Matthew Griffin, described as “The Adviser behind the Advisers” and a “Young Kurzweil,” is the founder and CEO of the World Futures Forum and the 311 Institute, a global Futures and Deep Futures consultancy working between the dates of 2020 to 2070, and is an award winning futurist, and author of “Codex of the Future” series. Regularly featured in the global media, including AP, BBC, Bloomberg, CNBC, Discovery, RT, Viacom, and WIRED, Matthew’s ability to identify, track, and explain the impacts of hundreds of revolutionary emerging technologies on global culture, industry and society, is unparalleled. Recognised for the past six years as one of the world’s foremost futurists, innovation and strategy experts Matthew is an international speaker who helps governments, investors, multi-nationals and regulators around the world envision, build and lead an inclusive, sustainable future. A rare talent Matthew’s recent work includes mentoring Lunar XPrize teams, re-envisioning global education and training with the G20, and helping the world’s largest organisations envision and ideate the future of their products and services, industries, and countries. Matthew's clients include three Prime Ministers and several governments, including the G7, Accenture, Aon, Bain & Co, BCG, Credit Suisse, Dell EMC, Dentons, Deloitte, E&Y, GEMS, Huawei, JPMorgan Chase, KPMG, Lego, McKinsey, PWC, Qualcomm, SAP, Samsung, Sopra Steria, T-Mobile, and many more.
WHY THIS MATTERS IN BRIEF
More and more private organisations are taking on the final frontier, now Moon Express have a license to land on the Moon.
Less than half a century after Neil Armstrong became the first man to step foot on the moon the FAA has granted approval for a private company, Moon Express to land on the Moon next year.
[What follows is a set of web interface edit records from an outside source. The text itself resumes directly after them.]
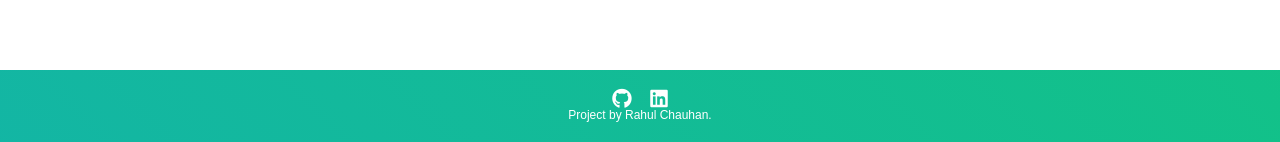
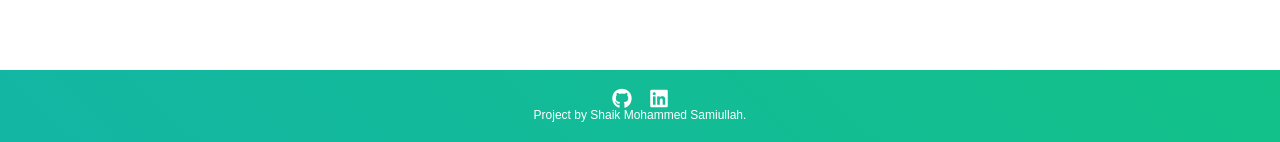
Before and after one commit to MdSami786/Diabetes-Predictor, a Flask app: template templates/result.html in a window 1280 px wide. Shown: the part 658-800 px from the top of the page. Run offline with Flask 2, Linux system fonts and the light colour scheme; the template is opened without the code that fills it, so the values that code supplies are empty; parts of the project's set-up code (start-up, migrations or seed data) failed here and were passed over; some libraries are stand-ins or nearby versions.

Commit message:
Update result.html

```diff
--- a/templates/result.html
+++ b/templates/result.html
@@ -37,7 +37,7 @@
                <a target="_blank" href="https://github.com/im-rcr"><i class="fab fa-github fa-lg contact-icon"></i></a>
                <a target="_blank" href="https://www.linkedin.com/in/rahul-chauhan-b54842154/"><i class="fab fa-linkedin fa-lg contact-icon"></i></a>
            </div>
-           <p class='footer-description'>Project by Rahul Chauhan.</p>
+           <p class='footer-description'>Project by Shaik Mohammed Samiullah.</p>
        </div>
 
 	</body>
```
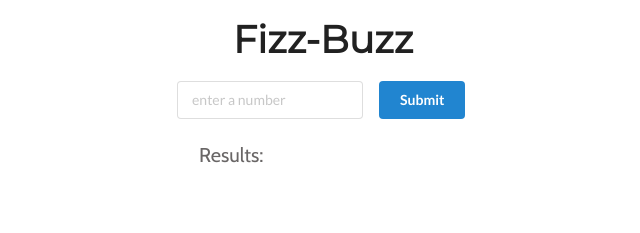
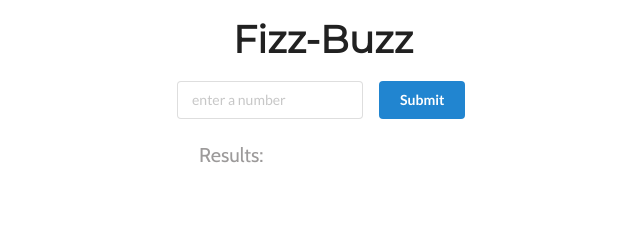
Before and after one commit to benny-dev/fizz-buzz, a React (Create React App) app: page / in a window 1280 px wide. Shown: the top 233 px of the page, without its empty margins (317-957 px from the left). Built offline with nearby package versions, Linux system fonts and the light colour scheme.

Commit message:
fixed opacity

```diff
--- a/src/css/results.css
+++ b/src/css/results.css
@@ -10,14 +10,12 @@
   display: inline;
   font-size: 20px;
   font-family: "Cabin";
-  color: #070202;
-  opacity: 60%;
+  color: rgb(7, 2, 2, 0.4);
 }
 
 .results__value {
   display: inline;
-  color: #070202;
-  opacity: 100%;
+  color: rgb(7, 2, 2);
   font-weight: bold;
   font-size: 20px;
   font-family: "Cabin";
```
Their decision, which was taken in consultation with the US State Department represents a new frontier for the private space industry, which has so far focused most of its efforts on launching satellites into Earth’s orbit and missions to Mars.
“Our goal is to blaze a trail to the Moon to unlock its mysteries and resources so we can improve life here on Earth,” said Moon Express co-founder Bob Richard.
Moon Express is currently a competitor in the Google Lunar Xprize competition who’re going to award a $30m prize for the first two companies that land on the Moon and complete a series of tasks, 238,855 miles from Earth.
The Silicon Valley based Moon Express is competing with several other organisations including Astrobotic, another US competitor and Team Indus of India and the FAA said that the approval they’ve granted is for the Google mission that Moon Express is planning, and that it does not automatically extend to other attempts – either by the group, or other competitors in the competition.
Luigi Peluso, aerospace consultant at Alix Partners, also cautions that, “the regulatory agencies have reviewed Moon Express’ proposal and they evidently believe it’s not going to do any harm – which is different from giving it a blessing”.
He added that approval for a manned mission to the Moon, or even a new rocket launcher platform, would probably be more significant developments for the industry but that this is a very positive first step to helping the industry accelerate to new highs.
Moon Express said it has also secured a deal to launch its MX-1 lunar lander using the Electron rocket system being developed by Rocket Lab. It plans two launches in 2017, and another that is scheduled for a later date.
Space travel is, of course, often subject to time consuming delays and setbacks and there is no guarantee that Moon Express will be able to keep up with the timeline but the private space flight industry has been growing in recent years, helped by the closure of NASA’s space shuttle programme about five years ago.
In 2012 Elon Musk’s SpaceX, one of the more mature private space organisations in the field was the first private company to attach its Dragon spacecraft to the International Space Station (ISS) and now it has a $1.6bn contract with the US space agency to fly at least 12 cargo missions so, if Moon Express manages to realise it’s mission of being the first private organisation to land a craft on the Moon then who knows, maybe the sky’s the limit.